Attorney Mario Minera says that for years, the perpetrators of the crimes lived with impunity, under what he and other human rights activists describe as Guatemalan state reluctance to investigate the alleged crimes of those in power and, in some cases, are still active in the government.
But that began to change earlier this year, when a Guatemalan court ruled that crimes involving the "forced disappearance" of Guatemalans missing since the 1980s could be considered active cases and not subject to a statute of limitations.
Attorney Mario Minera says the decision opened the way for the prosecution of individuals suspected of coordinating the atrocities.
The first to be convicted under the new ruling was former military collaborator Felipe Cusanero, a civilian commissioner accused of six cases of forced disappearance of members of the Choatalum community. Earlier this month, Cusanero was sentenced to 150 years in jail for his part in those disappearances.
Human rights activists worldwide have hailed the sentence as a milestone in the fight for reconciliation for the families of victims in Guatemala.
"There are other cases where convictions are very likely in the imminent future," said Attorney Andrew Hudson of the New York-based organization, Human Rights First. "So I think this is important on a number of levels in that it shows that people can be prosecuted in Guatemala. And I think it will really open the doors for justice in many other cases in Guatemala as well."

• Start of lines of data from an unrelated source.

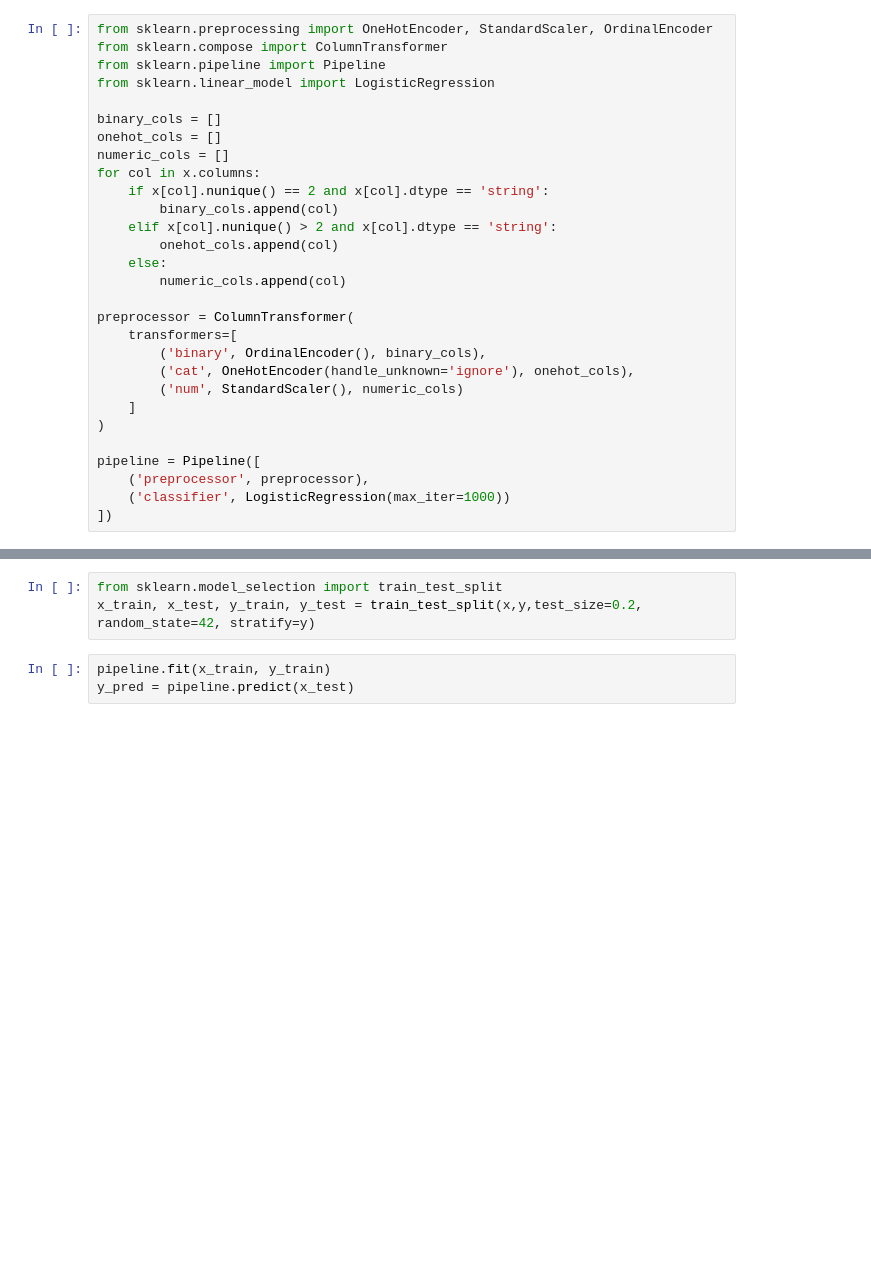
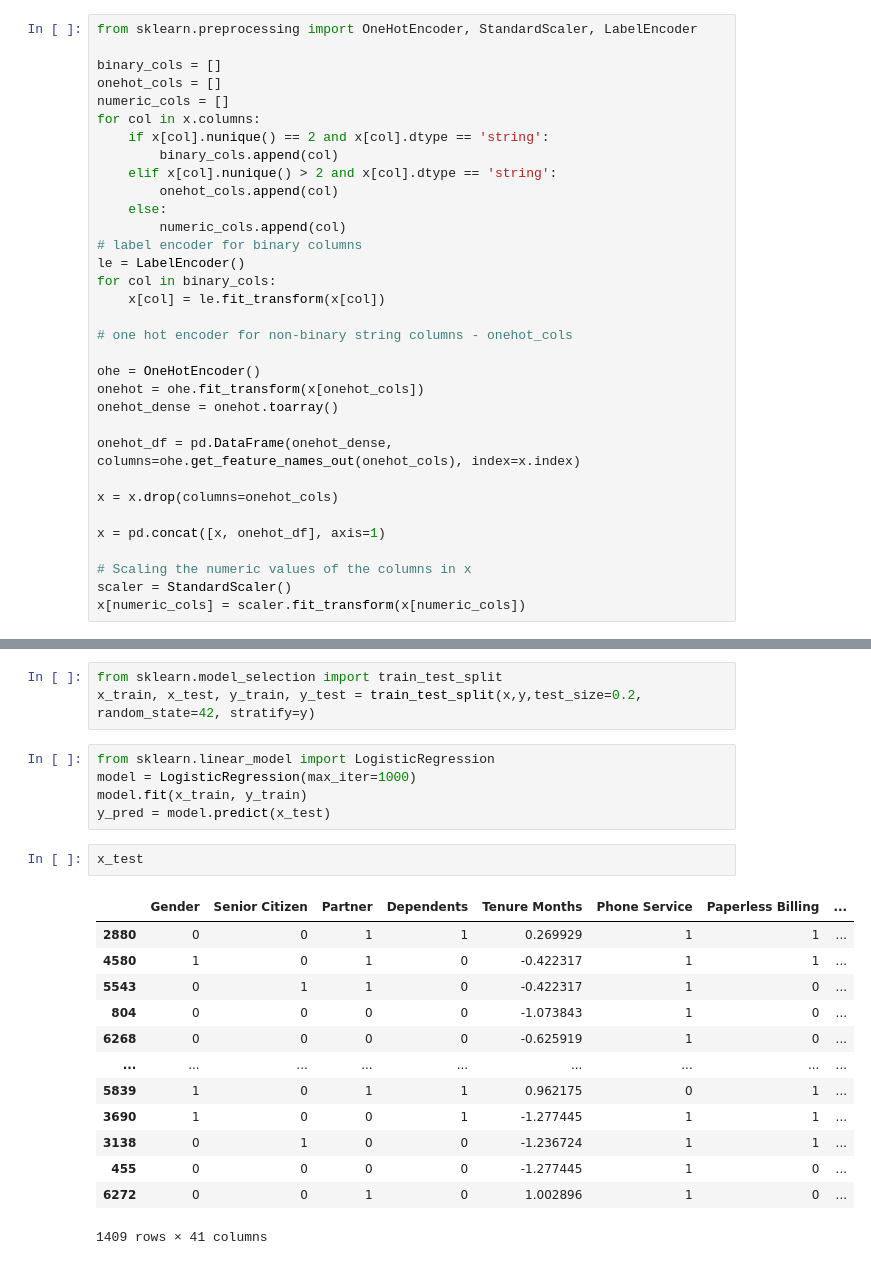
Before and after one commit to rishabh-chaudhary-ai/logistic-churn-prediction, a Jupyter notebook: app/app.ipynb, the cells around one changed output, grey strips where cells are left out. Drawn from its saved outputs; the diff is of its cells as text; blank space fills up the shorter version.

```diff
--- a/app/app.ipynb
+++ b/app/app.ipynb
@@ -320,10 +325,7 @@ dtype: int64
 # %% [markdown]
 <h3><span style="color:lightgreen"><u><center>Automated encoding and feature scaling using the scikit-learn linrary</center></u></span></h3>
 # %%
-from sklearn.preprocessing import OneHotEncoder, StandardScaler, OrdinalEncoder
-from sklearn.compose import ColumnTransformer
-from sklearn.pipeline import Pipeline
-from sklearn.linear_model import LogisticRegression
+from sklearn.preprocessing import OneHotEncoder, StandardScaler, LabelEncoder
 
 binary_cols = []
 onehot_cols = []
@@ -335,16 +337,23 @@ for col in x.columns:
         onehot_cols.append(col)
     else:
         numeric_cols.append(col)
+# label encoder for binary columns
+le = LabelEncoder()
+for col in binary_cols:
+    x[col] = le.fit_transform(x[col])
 
-preprocessor = ColumnTransformer(
-    transformers=[
-        ('binary', OrdinalEncoder(), binary_cols),
-        ('cat', OneHotEncoder(handle_unknown='ignore'), onehot_cols),
-        ('num', StandardScaler(), numeric_cols)
-    ]
-)
+# one hot encoder for non-binary string columns - onehot_cols
 
-pipeline = Pipeline([
-    ('preprocessor', preprocessor),
-    ('classifier', LogisticRegression(max_iter=1000))
-])
+ohe = OneHotEncoder()
+onehot = ohe.fit_transform(x[onehot_cols])
+onehot_dense = onehot.toarray()
+
+onehot_df = pd.DataFrame(onehot_dense, columns=ohe.get_feature_names_out(onehot_cols), index=x.index)
+
+x = x.drop(columns=onehot_cols)
+
+x = pd.concat([x, onehot_df], axis=1)
+
+# Scaling the numeric values of the columns in x
+scaler = StandardScaler()
+x[numeric_cols] = scaler.fit_transform(x[numeric_cols])
@@ -352,8 +373,26 @@ pipeline = Pipeline([
 from sklearn.model_selection import train_test_split
 x_train, x_test, y_train, y_test = train_test_split(x,y,test_size=0.2, random_state=42, stratify=y)
 # %%
-pipeline.fit(x_train, y_train)
-y_pred = pipeline.predict(x_test)
+from sklearn.linear_model import LogisticRegression
+model = LogisticRegression(max_iter=1000)
+model.fit(x_train, y_train)
+y_pred = model.predict(x_test)
+# %%
+x_test
+# %% [output]
+|  | Gender | Senior Citizen | Partner | Dependents | Tenure Months | Phone Service | Paperless Billing | ... |
+| 2880 | 0 | 0 | 1 | 1 | 0.269929 | 1 | 1 | ... |
+| 4580 | 1 | 0 | 1 | 0 | -0.422317 | 1 | 1 | ... |
+| 5543 | 0 | 1 | 1 | 0 | -0.422317 | 1 | 0 | ... |
+| 804 | 0 | 0 | 0 | 0 | -1.073843 | 1 | 0 | ... |
+| 6268 | 0 | 0 | 0 | 0 | -0.625919 | 1 | 0 | ... |
+| ... | ... | ... | ... | ... | ... | ... | ... | ... |
+| 5839 | 1 | 0 | 1 | 1 | 0.962175 | 0 | 1 | ... |
+| 3690 | 1 | 0 | 0 | 1 | -1.277445 | 1 | 1 | ... |
+| 3138 | 0 | 1 | 0 | 0 | -1.236724 | 1 | 1 | ... |
+| 455 | 0 | 0 | 0 | 0 | -1.277445 | 1 | 0 | ... |
+| 6272 | 0 | 0 | 1 | 0 | 1.002896 | 1 | 0 | ... |
+1409 rows × 41 columns
 # %%
 from sklearn.metrics import classification_report, accuracy_score
 print(classification_report(y_test, y_pred))
```
Also changed, not shown: parts of 23 cells of this notebook, 1 other file.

Rights advocates in Guatemala say the case is the first of several being processed in the courts.
While experts agree that the Cusanero case is a big step forward, Hudson says further action will be needed if Guatemala is to overcome its history of impunity for human rights violators and move toward reconciliation.
"Through these emblematic cases you can start to reinstate the rule of law. You can start to try and heal the wounds of the civil war," said Hudson. "Mayan villages cannot move forward if they are living with the person who killed and massacred their entire village. It is just not possible to have reconciliation, in my opinion, without holding some of the worst perpetrators of human rights abuses to justice."
Many experts say impunity for those associated with atrocities has not only hampered efforts at justice for the victims, but also has filtered through Guatemalan society, leading to a culture of violence and disenfranchisement.
Large groups of the country's population, including women, youths and indigenous people, are still frequently the victims of basic human rights violations, says Sebastian Elgueta of Amnesty International.
"To view the current public security crisis and current level of violence in a vacuum or de-contextualized does not really work very well to understand the reality of Guatemala. The institutions in Guatemala have not, for years, actually exercised effective investigation and prosecution into crimes, because during the conflict they could not. It is a question of rebuilding these institutions."
In late 2007, the United Nations and the government of Guatemala established an independent body, the International Commission against Impunity in Guatemala, to investigate continuing crimes against human rights advocates, and uphold the rule of law.